When Mike Schwartz, 40, walked into an ailing Harley-Davidson motorcycle dealership in 1992, he could smell the opportunity. The dealership was located in a part of Wilmington, Delaware, that had seen better days. And when he was told the bike he ordered would take two years to arrive, it was clear service was a problem. Management, a throwback to an era that owed more to the racing circuit than the business circuit, didn't seem to have its heart in the business anymore. Schwartz told the owner to contact him if he ever wanted to sell.
Two years later, in the winter of 1994, Schwartz got a call from the owner, who was ready to unload the business. Schwartz bought the company, which consisted of a note from the seller and about $300,000 in equipment and inventory, for less than $1 million. Working as both owner and general manager,Schwartz returned the dealership to robust health within a year and a half, a period during which the Harley nameplate enjoyed a popular resurgence.
But he didn't have long to rest on his laurels. His lease was set to expire, and Schwartz was about to make some big decisions.
Rather than staying put, or moving to the other side of town, Schwartz set out to create a "destination" dealership. To realize his vision, Schwartz bought land in nearby New Castle, Delaware, razed the existing buildings, and started building from the ground up. The result was Mike's Famous Roadside Rest, a 42,000-square-foot complex complete with a restaurant, dealership and museum, all just off the main artery of the northeast corridor of Interstate 95.
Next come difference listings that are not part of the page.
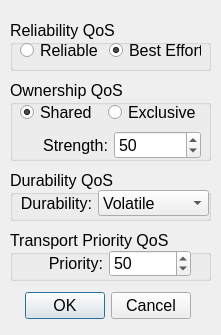
Qt form demo/ishapes/macos/writerQosForm.ui (nevion/simd-cxx-old) before a commit.
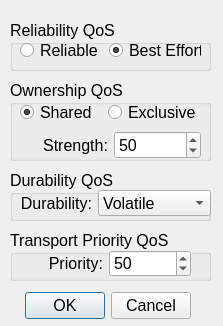
The same form after that commit.

```diff
--- a/demo/ishapes/macos/writerQosForm.ui
+++ b/demo/ishapes/macos/writerQosForm.ui
@@ -9,8 +9,8 @@
    <rect>
     <x>0</x>
     <y>0</y>
-    <width>221</width>
-    <height>335</height>
+    <width>223</width>
+    <height>326</height>
    </rect>
   </property>
   <property name="windowTitle">
@@ -317,7 +317,7 @@
      <rect>
       <x>10</x>
       <y>20</y>
-      <width>189</width>
+      <width>191</width>
       <height>26</height>
      </rect>
     </property>
```
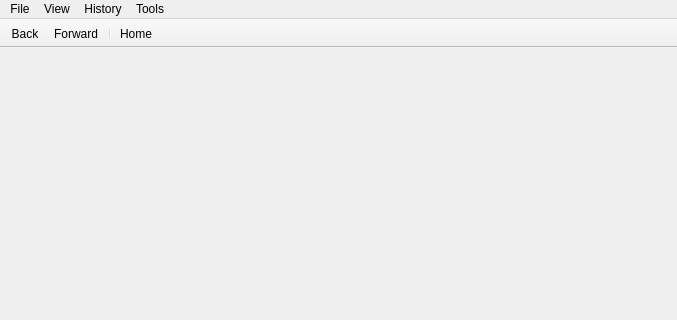
Qt form pydm/pydm.ui (slaclab/pydm) before a commit; both pictures show x 0 to 677 and y 0 to 320 of the 677 by 465 pixel window.
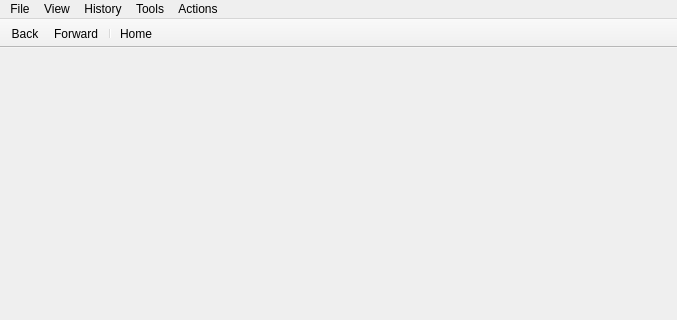
The same form after that commit.

Commit message: ENH: added ability to create a custom menu in the menubar

Diff of the .ui file:
```diff
--- a/pydm/pydm.ui
+++ b/pydm/pydm.ui
@@ -29,7 +29,7 @@
      <x>0</x>
      <y>0</y>
      <width>677</width>
-     <height>22</height>
+     <height>20</height>
     </rect>
    </property>
    <widget class="QMenu" name="menuFile">
@@ -74,10 +74,16 @@
     <addaction name="actionLoadTool"/>
     <addaction name="separator"/>
    </widget>
+   <widget class="QMenu" name="menuCustomActions">
+    <property name="title">
+     <string>Actions</string>
+    </property>
+   </widget>
    <addaction name="menuFile"/>
    <addaction name="menuView"/>
    <addaction name="menuHistory"/>
    <addaction name="menuTools"/>
+   <addaction name="menuCustomActions"/>
   </widget>
   <widget class="QStatusBar" name="statusbar"/>
   <widget class="QToolBar" name="navbar">
```
Left out of the diff: 33 changed lines with no effect on the pictures. The commit also changes 3 other files.
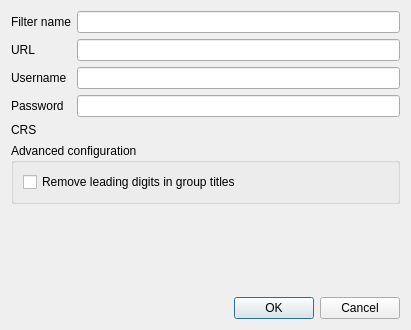
Above: geomapfish_locator/ui/config.ui from opengisch/qgis_geomapfish_locator before the change. Below: the same form after it.
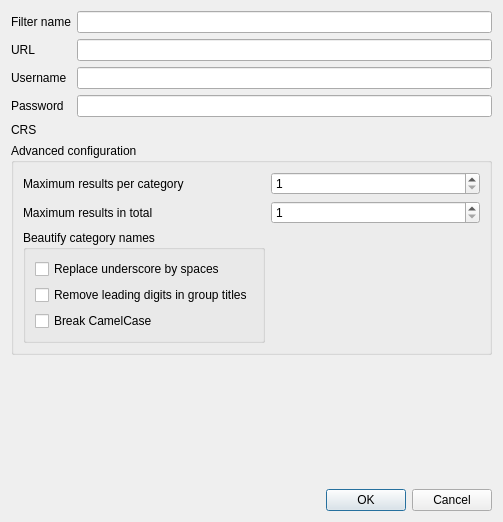
That is the form after the change. Custom widgets are drawn as their Qt base class.

What changed in the file:
```diff
--- a/geomapfish_locator/ui/config.ui
+++ b/geomapfish_locator/ui/config.ui
@@ -6,8 +6,8 @@
    <rect>
     <x>0</x>
     <y>0</y>
-    <width>411</width>
-    <height>330</height>
+    <width>503</width>
+    <height>522</height>
    </rect>
   </property>
   <property name="windowTitle">
@@ -97,13 +97,64 @@
       <string>Advanced configuration</string>
      </property>
      <layout class="QGridLayout" name="gridLayout_2">
+      <item row="0" column="1">
+       <widget class="QSpinBox" name="category_limit">
+        <property name="minimum">
+         <number>1</number>
+        </property>
+       </widget>
+      </item>
+      <item row="1" column="0">
+       <widget class="QLabel" name="label_7">
+        <property name="text">
+         <string>Maximum results in total</string>
+        </property>
+       </widget>
+      </item>
+      <item row="1" column="1">
+       <widget class="QSpinBox" name="total_limit">
+        <property name="minimum">
+         <number>1</number>
+        </property>
+       </widget>
+      </item>
       <item row="0" column="0">
-       <widget class="QCheckBox" name="remove_leading_digits">
+       <widget class="QLabel" name="label_6">
         <property name="text">
-         <string>Remove leading digits in group titles</string>
+         <string>Maximum results per category</string>
         </property>
        </widget>
       </item>
+      <item row="2" column="0">
+       <widget class="QgsCollapsibleGroupBox" name="mGroupBox_2">
+        <property name="title">
+         <string>Beautify category names</string>
+        </property>
+        <layout class="QGridLayout" name="gridLayout_3">
+         <item row="1" column="0">
+          <widget class="QCheckBox" name="remove_leading_digits">
+           <property name="text">
+            <string>Remove leading digits in group titles</string>
+           </property>
+          </widget>
+         </item>
+         <item row="0" column="0">
+          <widget class="QCheckBox" name="replace_underscore">
+           <property name="text">
+            <string>Replace underscore by spaces</string>
+           </property>
+          </widget>
+         </item>
+         <item row="2" column="0">
+          <widget class="QCheckBox" name="break_camelcase">
+           <property name="text">
+            <string>Break CamelCase</string>
+           </property>
+          </widget>
+         </item>
+        </layout>
+       </widget>
+      </item>
      </layout>
     </widget>
    </item>
```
And a "destination" is exactly what it became. On some weekends in the spring of 1999--the dealership's first spring season since completion--upwards of 5,000 Harley faithful (as well as the merely curious) made the pilgrimage to Mike's Famous to bask in the glow of one of America's great cultural icons.